- _Problem details_
Determine how many lines in the records hold the word "offline". Return the number alone.

- _Data to process_
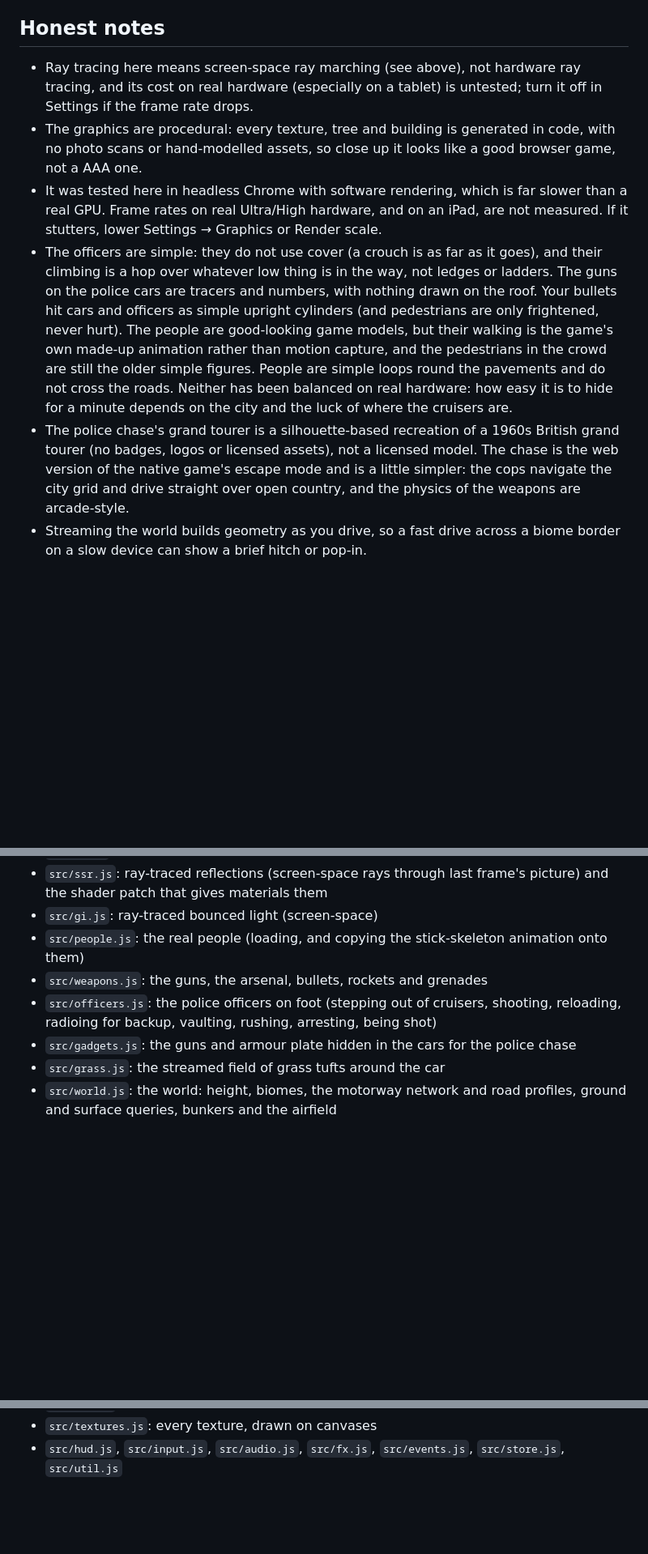
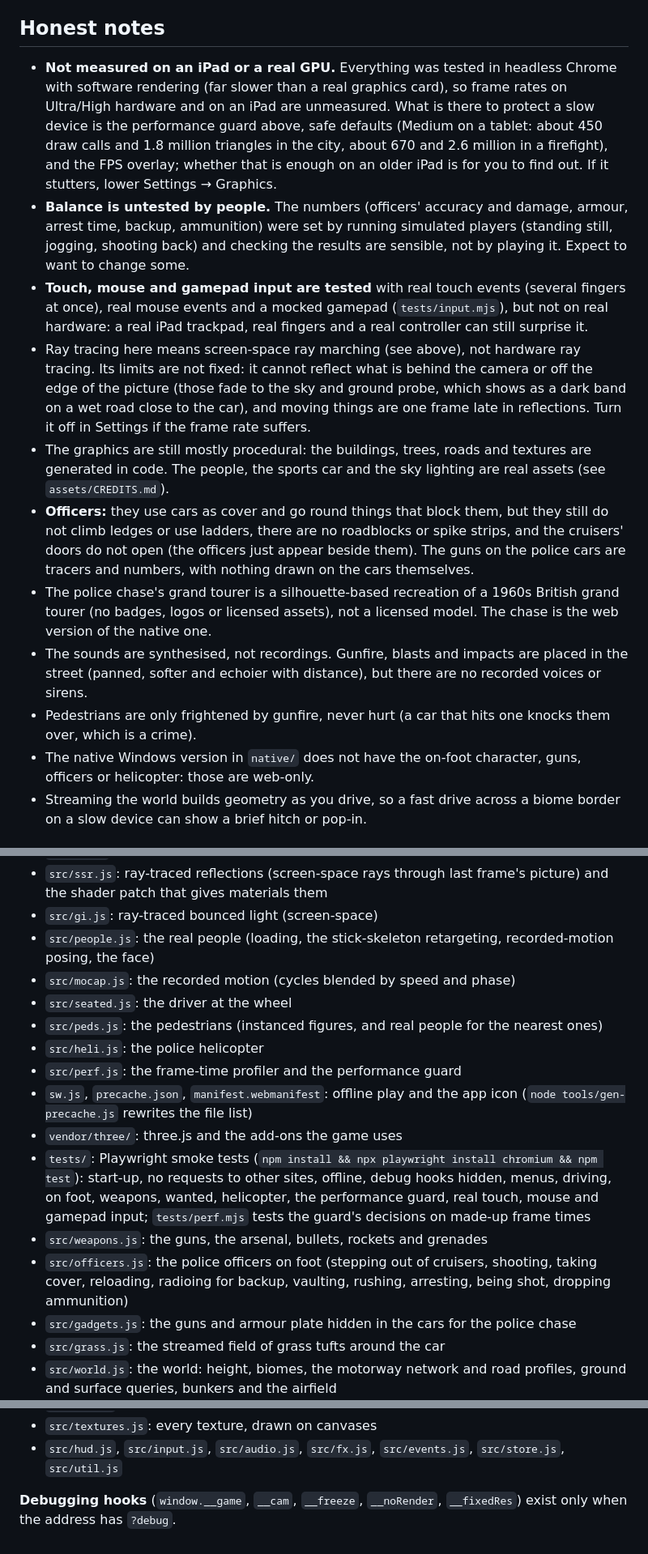
Before and after one commit to rauf-mushtaq/Racing, a Markdown page: README.md, 3 parts joined by grey strips. Shown at 81% size. Drawn GitHub-style; blank space fills up the shorter version.

Commit message:
README: offline play, the performance guard, real people and recorded motion, cover, drops and the helicopter, honest notes on what is unmeasured, tests and files
Co-Authored-By: Claude Sonnet 5.5 <noreply@anthropic.com>
Claude-Session: https://claude.ai/code/session_01BuxeVYkvSXVfGH4Bh56wtH

```diff
--- a/README.md
+++ b/README.md
@@ -85,11 +90,16 @@ What it can't do, because it only knows what was on screen last frame: it can't
 
 ## Honest notes
 
-- Ray tracing here means screen-space ray marching (see above), not hardware ray tracing, and its cost on real hardware (especially on a tablet) is untested; turn it off in Settings if the frame rate drops.
-- The graphics are procedural: every texture, tree and building is generated in code, with no photo scans or hand-modelled assets, so close up it looks like a good browser game, not a AAA one.
-- It was tested here in headless Chrome with software rendering, which is far slower than a real GPU. Frame rates on real Ultra/High hardware, and on an iPad, are not measured. If it stutters, lower Settings → Graphics or Render scale.
-- The officers are simple: they do not use cover (a crouch is as far as it goes), and their climbing is a hop over whatever low thing is in the way, not ledges or ladders. The guns on the police cars are tracers and numbers, with nothing drawn on the roof. Your bullets hit cars and officers as simple upright cylinders (and pedestrians are only frightened, never hurt). The people are good-looking game models, but their walking is the game's own made-up animation rather than motion capture, and the pedestrians in the crowd are still the older simple figures. People are simple loops round the pavements and do not cross the roads. Neither has been balanced on real hardware: how easy it is to hide for a minute depends on the city and the luck of where the cruisers are.
-- The police chase's grand tourer is a silhouette-based recreation of a 1960s British grand tourer (no badges, logos or licensed assets), not a licensed model. The chase is the web version of the native game's escape mode and is a little simpler: the cops navigate the city grid and drive straight over open country, and the physics of the weapons are arcade-style.
+- **Not measured on an iPad or a real GPU.** Everything was tested in headless Chrome with software rendering (far slower than a real graphics card), so frame rates on Ultra/High hardware and on an iPad are unmeasured. What is there to protect a slow device is the performance guard above, safe defaults (Medium on a tablet: about 450 draw calls and 1.8 million triangles in the city, about 670 and 2.6 million in a firefight), and the FPS overlay; whether that is enough on an older iPad is for you to find out. If it stutters, lower Settings → Graphics.
+- **Balance is untested by people.** The numbers (officers' accuracy and damage, armour, arrest time, backup, ammunition) were set by running simulated players (standing still, jogging, shooting back) and checking the results are sensible, not by playing it. Expect to want to change some.
+- **Touch, mouse and gamepad input are tested** with real touch events (several fingers at once), real mouse events and a mocked gamepad (`tests/input.mjs`), but not on real hardware: a real iPad trackpad, real fingers and a real controller can still surprise it.
+- Ray tracing here means screen-space ray marching (see above), not hardware ray tracing. Its limits are not fixed: it cannot reflect what is behind the camera or off the edge of the picture (those fade to the sky and ground probe, which shows as a dark band on a wet road close to the car), and moving things are one frame late in reflections. Turn it off in Settings if the frame rate suffers.
+- The graphics are still mostly procedural: the buildings, trees, roads and textures are generated in code. The people, the sports car and the sky lighting are real assets (see `assets/CREDITS.md`).
+- **Officers:** they use cars as cover and go round things that block them, but they still do not climb ledges or use ladders, there are no roadblocks or spike strips, and the cruisers' doors do not open (the officers just appear beside them). The guns on the police cars are tracers and numbers, with nothing drawn on the cars themselves.
+- The police chase's grand tourer is a silhouette-based recreation of a 1960s British grand tourer (no badges, logos or licensed assets), not a licensed model. The chase is the web version of the native one.
+- The sounds are synthesised, not recordings. Gunfire, blasts and impacts are placed in the street (panned, softer and echoier with distance), but there are no recorded voices or sirens.
+- Pedestrians are only frightened by gunfire, never hurt (a car that hits one knocks them over, which is a crime).
+- The native Windows version in `native/` does not have the on-foot character, guns, officers or helicopter: those are web-only.
 - Streaming the world builds geometry as you drive, so a fast drive across a biome border on a slow device can show a brief hitch or pop-in.
 
 ## PC extras
@@ -142,9 +153,17 @@ Fullscreen (Shift+F), a mouse-look camera, the city map, an FPS counter (Setting
 - `src/ao.js`: screen-space ambient occlusion from the depth buffer
 - `src/ssr.js`: ray-traced reflections (screen-space rays through last frame's picture) and the shader patch that gives materials them
 - `src/gi.js`: ray-traced bounced light (screen-space)
-- `src/people.js`: the real people (loading, and copying the stick-skeleton animation onto them)
+- `src/people.js`: the real people (loading, the stick-skeleton retargeting, recorded-motion posing, the face)
+- `src/mocap.js`: the recorded motion (cycles blended by speed and phase)
+- `src/seated.js`: the driver at the wheel
+- `src/peds.js`: the pedestrians (instanced figures, and real people for the nearest ones)
+- `src/heli.js`: the police helicopter
+- `src/perf.js`: the frame-time profiler and the performance guard
+- `sw.js`, `precache.json`, `manifest.webmanifest`: offline play and the app icon (`node tools/gen-precache.js` rewrites the file list)
+- `vendor/three/`: three.js and the add-ons the game uses
+- `tests/`: Playwright smoke tests (`npm install && npx playwright install chromium && npm test`): start-up, no requests to other sites, offline, debug hooks hidden, menus, driving, on foot, weapons, wanted, helicopter, the performance guard, real touch, mouse and gamepad input; `tests/perf.mjs` tests the guard's decisions on made-up frame times
 - `src/weapons.js`: the guns, the arsenal, bullets, rockets and grenades
-- `src/officers.js`: the police officers on foot (stepping out of cruisers, shooting, reloading, radioing for backup, vaulting, rushing, arresting, being shot)
+- `src/officers.js`: the police officers on foot (stepping out of cruisers, shooting, taking cover, reloading, radioing for backup, vaulting, rushing, arresting, being shot, dropping ammunition)
 - `src/gadgets.js`: the guns and armour plate hidden in the cars for the police chase
 - `src/grass.js`: the streamed field of grass tufts around the car
 - `src/world.js`: the world: height, biomes, the motorway network and road profiles, ground and surface queries, bunkers and the airfield
@@ -155,3 +174,5 @@ Fullscreen (Shift+F), a mouse-look camera, the city map, an FPS counter (Setting
 - `src/tod.js`: the Golden Hour, Day and Sunset looks
 - `src/textures.js`: every texture, drawn on canvases
 - `src/hud.js`, `src/input.js`, `src/audio.js`, `src/fx.js`, `src/events.js`, `src/store.js`, `src/util.js`
+
+**Debugging hooks** (`window.__game`, `__cam`, `__freeze`, `__noRender`, `__fixedRes`) exist only when the address has `?debug`.
```
Also changed, not shown: other parts of README.md (+13 -7 lines).
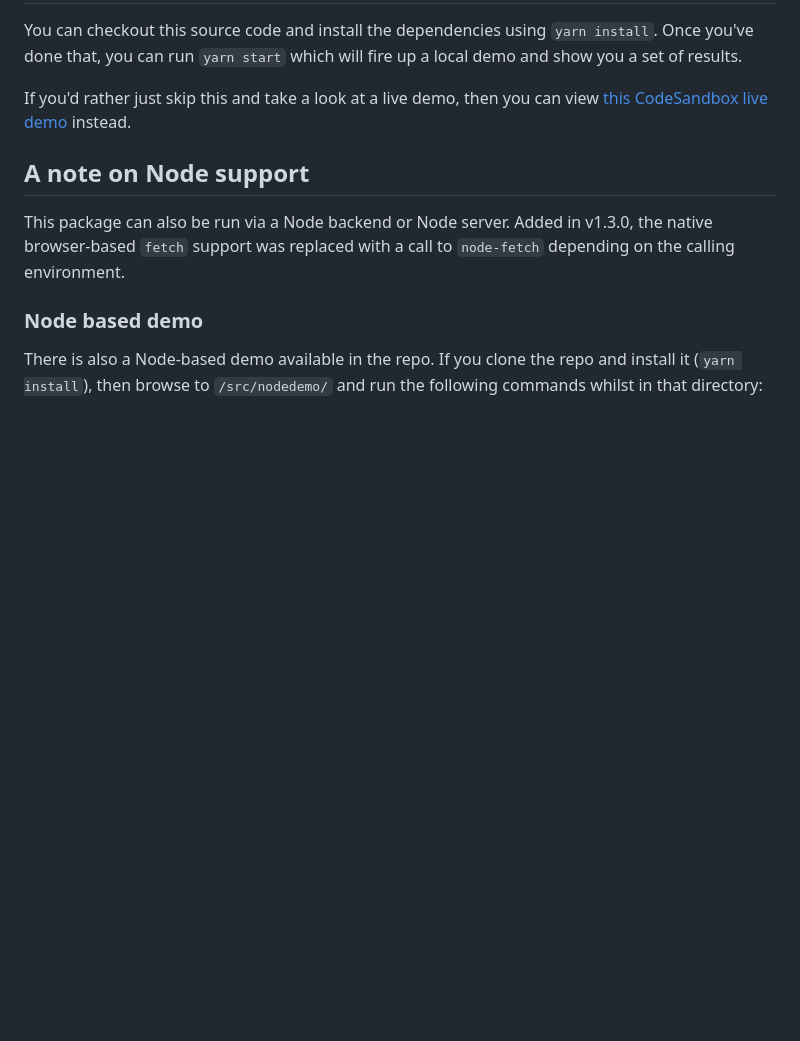
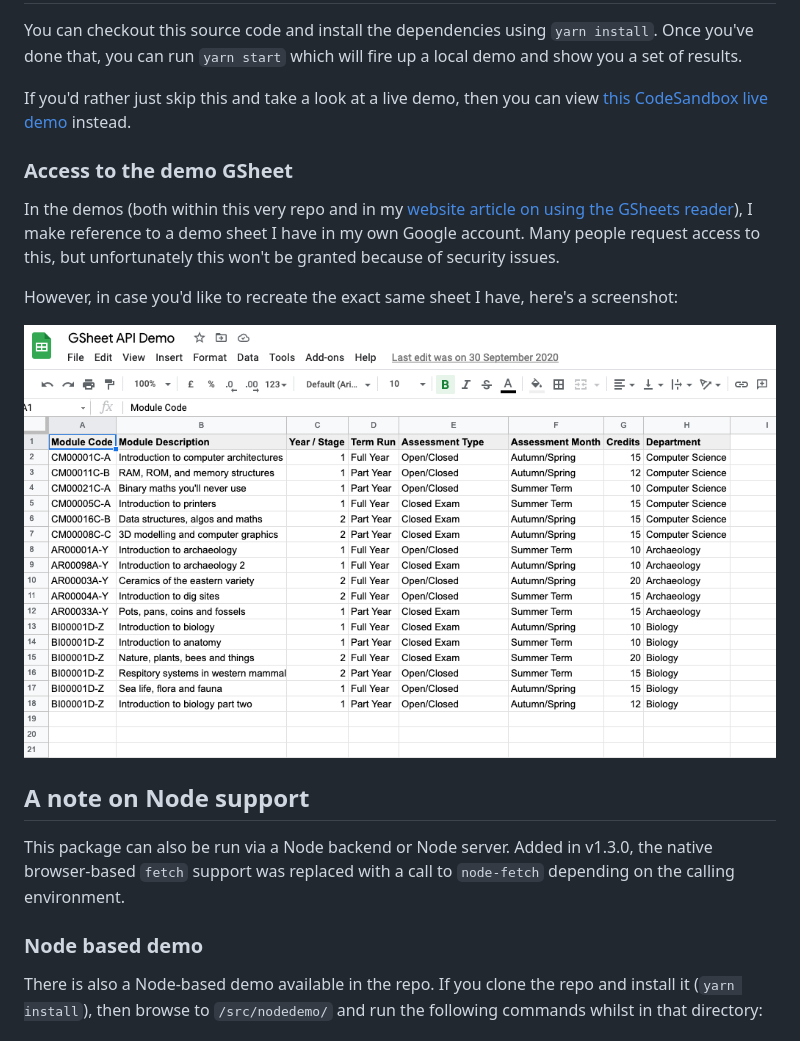
Before and after one commit to bpk68/g-sheets-api, a Markdown page: README.md, the part around the change. Rendered like a GitHub page; pictures changed too: demo/img/g-sheets-demo-sheet-screenshot.png (added); blank space fills up the shorter version.

Commit message:
Adds demo sheet contents screenshot

```diff
--- a/README.md
+++ b/README.md
@@ -251,6 +251,15 @@ You can checkout this source code and install the dependencies using `yarn insta
 
 If you'd rather just skip this and take a look at a live demo, then you can view [this CodeSandbox live demo](https://codesandbox.io/s/g-sheets-reader-demo-qm5r0) instead.
 
+### Access to the demo GSheet
+
+In the demos (both within this very repo and in my [website article on using the GSheets reader](https://robkendal.co.uk/blog/reading-google-sheets-data-using-javascript-with-google-sheets-reader)), I make reference to a demo sheet I have in my own Google account. Many people request access to this, but unfortunately this won't be granted because of security issues.
+
+However, in case you'd like to recreate the exact same sheet I have, here's a screenshot:
+
+![Google Sheet demo sheet content - screenshot](demo/img/g-sheets-demo-sheet-screenshot.png?raw=true)
+
+
 ## A note on Node support
 
 This package can also be run via a Node backend or Node server. Added in v1.3.0, the native browser-based `fetch` support was replaced with a call to `node-fetch` depending on the calling environment.
```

- _Answer space_
3